Krittivas Mukherjee PlanetArk 30 May 11;

With four times the population of the United States, an economy growing 8-9 percent a year and surging energy demand, India's race to become an economic power has propelled it to No. 3 in the list of top carbon polluters.

India's greenhouse gas emissions will keep rising as it tries to lift millions out of poverty and connect nearly half a billion people to electricity grids. But it is also trying to curb emissions growth in a unique way, fearing the impacts of climate change and spiralling energy costs.

The government is betting big on two market-based trading schemes to encourage energy efficiency and green power across the country of 1.2 billion people, sidestepping emissions trading schemes that have poisoned political debate in the United States and Australia.

"The policy roadmap India is adopting to curb emissions is innovative -- something that will make industries look at making efficiency the center-piece rather than some step that follows an ineffective carrot and stick policy," said Srinivas Krishnaswamy, CEO of green policy consultants Vasudha India.

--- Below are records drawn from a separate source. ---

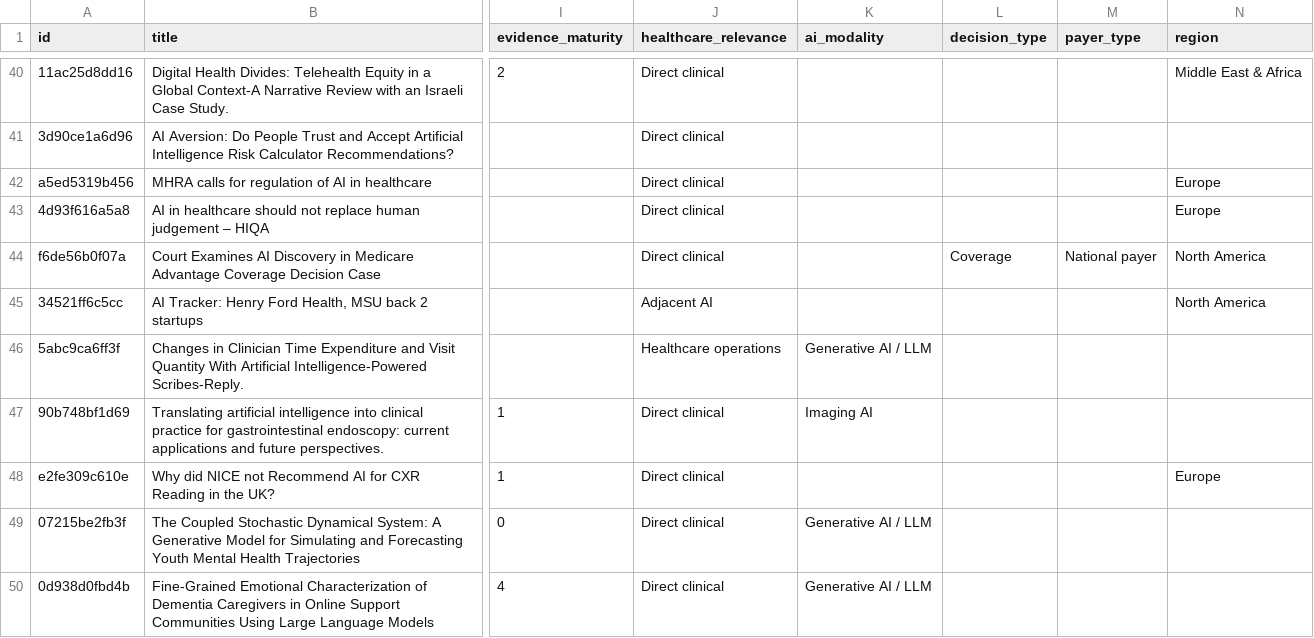
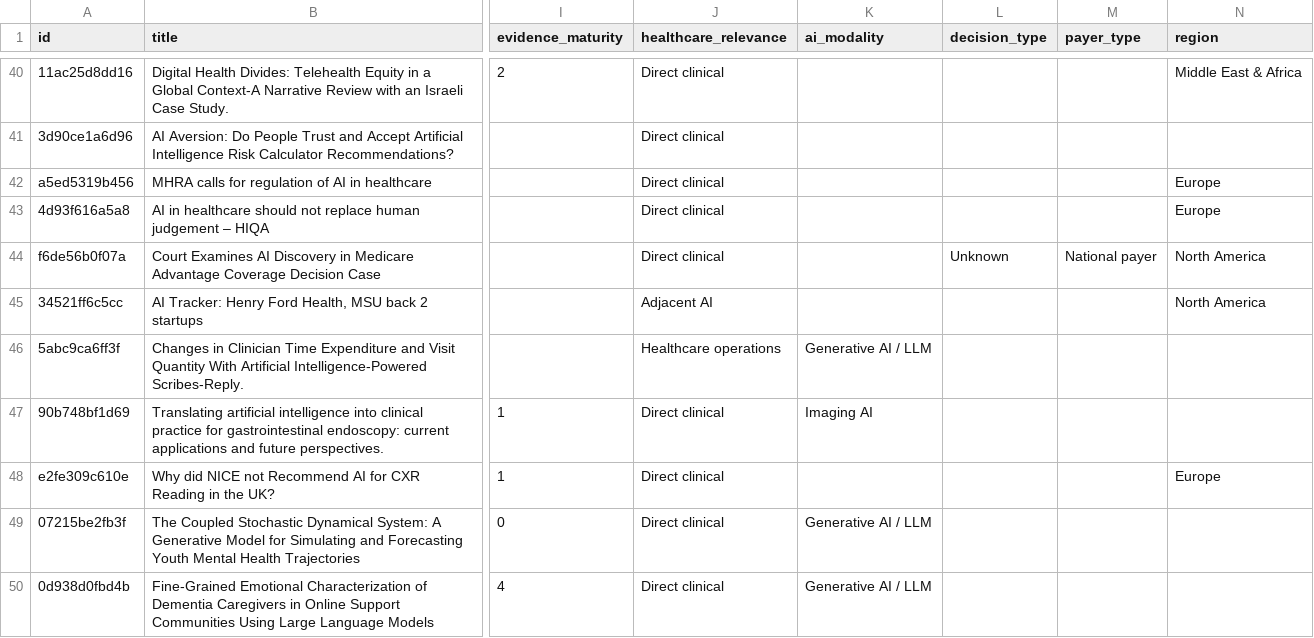
Before and after one commit to asarmah123/ai-health-evidence-monitor, a CSV file: docs/data/feed-latest.csv, drawn as a sheet; only a part is shown, gaps mark what is left out; the diff names each change by its address in the sheet, - before the commit and + after, or states it on an @@ line.

Commit message:
feed: 2026-08-03

```diff
--- a/docs/data/feed-latest.csv
+++ b/docs/data/feed-latest.csv
-L44 (decision_type): Coverage
+L44 (decision_type): Unknown
```
Also changed, not shown: 23 other files.
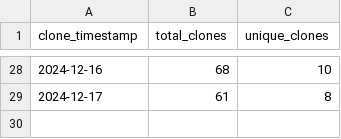
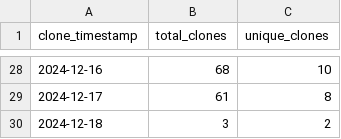
Before and after one commit to ionutms/KiCAD_Symbol_Generator, a CSV file: repo_traffic_data/clones_history.csv, drawn as a sheet; only a part is shown, gaps mark what is left out.

Commit message:
Update clone and visitor statistics for 2024-12-18 04:53:49 EET

```diff
--- a/repo_traffic_data/clones_history.csv
+++ b/repo_traffic_data/clones_history.csv
@@ -29 +29,2 @@ clone_timestamp,total_clones,unique_clones
 "2024-12-17",61,8
+"2024-12-18",3,2
```
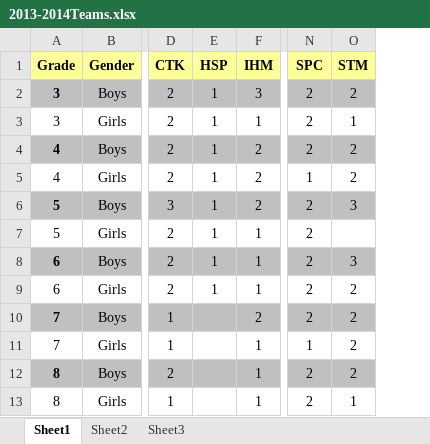
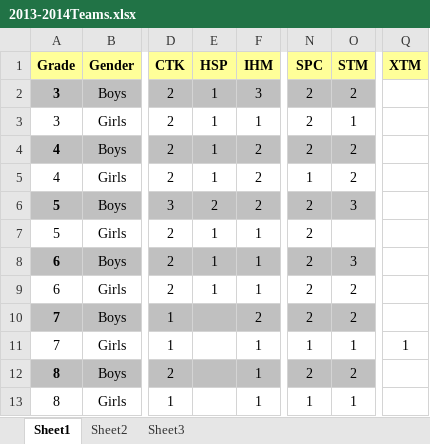
Before and after one commit to jrmuller00/cmla, an Excel workbook: 2013-2014Teams.xlsx, sheet Sheet1, drawn as a sheet; only a part is shown, gaps mark what is left out; values as stored, in another font and other column widths than the file's, no borders; the diff names each change by its address in the sheet, - before the commit and + after, or states it on an @@ line.

```diff
--- a/2013-2014Teams.xlsx (sheet Sheet1)
+++ b/2013-2014Teams.xlsx (sheet Sheet1)
+column Q (XTM), row 11: 1
-E6 (HSP): 1
+E6 (HSP): 2
-O11 (STM): 2
+O11 (STM): 1
-N13 (SPC): 2
+N13 (SPC): 1
```
Also changed, not shown: 5 other files.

In the world's first such national market-based mechanism, called Perform, Achieve and Trade (PAT), India is starting a mandatory scheme that sets benchmark efficiency levels for 563 big polluting from power plants to steel mills and cement plants, that account for 54 percent of the country's energy consumption.

The scheme allows businesses using more energy than stipulated to buy tradeable energy saving certificates, or Escerts, from those using less energy, creating a market estimated by the government to be worth about $16 billion in 2014 when trading starts.

The number of Escerts depends on the amount of energy saved in a target year.


A three-year rollout phase is set to start in September and will help India curb about 100 million tonnes of carbon emissions, the government estimates.

The rollout is aimed at working out hiccups in the process for companies to measure and report their energy use.

India has already rolled out a renewable energy certificate (REC) trading scheme for wind, solar and biomass power plants. Green power comprises about 8 percent of energy production in India, while coal generates more than 60 percent, leading to a hefty coal import bill.

Trading for the REC scheme, which currently occurs once a month, has picked up as more projects participate, underpinning a government plan to ramp up solar power from near zero to 20 gigawatts by 2022, about one eighth of power generation now.

On May 25, a total of 14,002 RECs were traded during the REC trading session on the Indian Energy Exchange valued at $4.6 million, compared with 260 units at the previous session in April.

But concerns remain about how both initiatives will evolve because of a lack of data and trained manpower as well as weak penalties for firms that refuse to comply.

"India has an issue of manpower and data. You look at incomes, industrial activities are growing, the share market might boom but hiring manpower, (building up) capacity and institutions is a long-term game," said Girish Sant, energy analyst at non-profit think tank Prayas.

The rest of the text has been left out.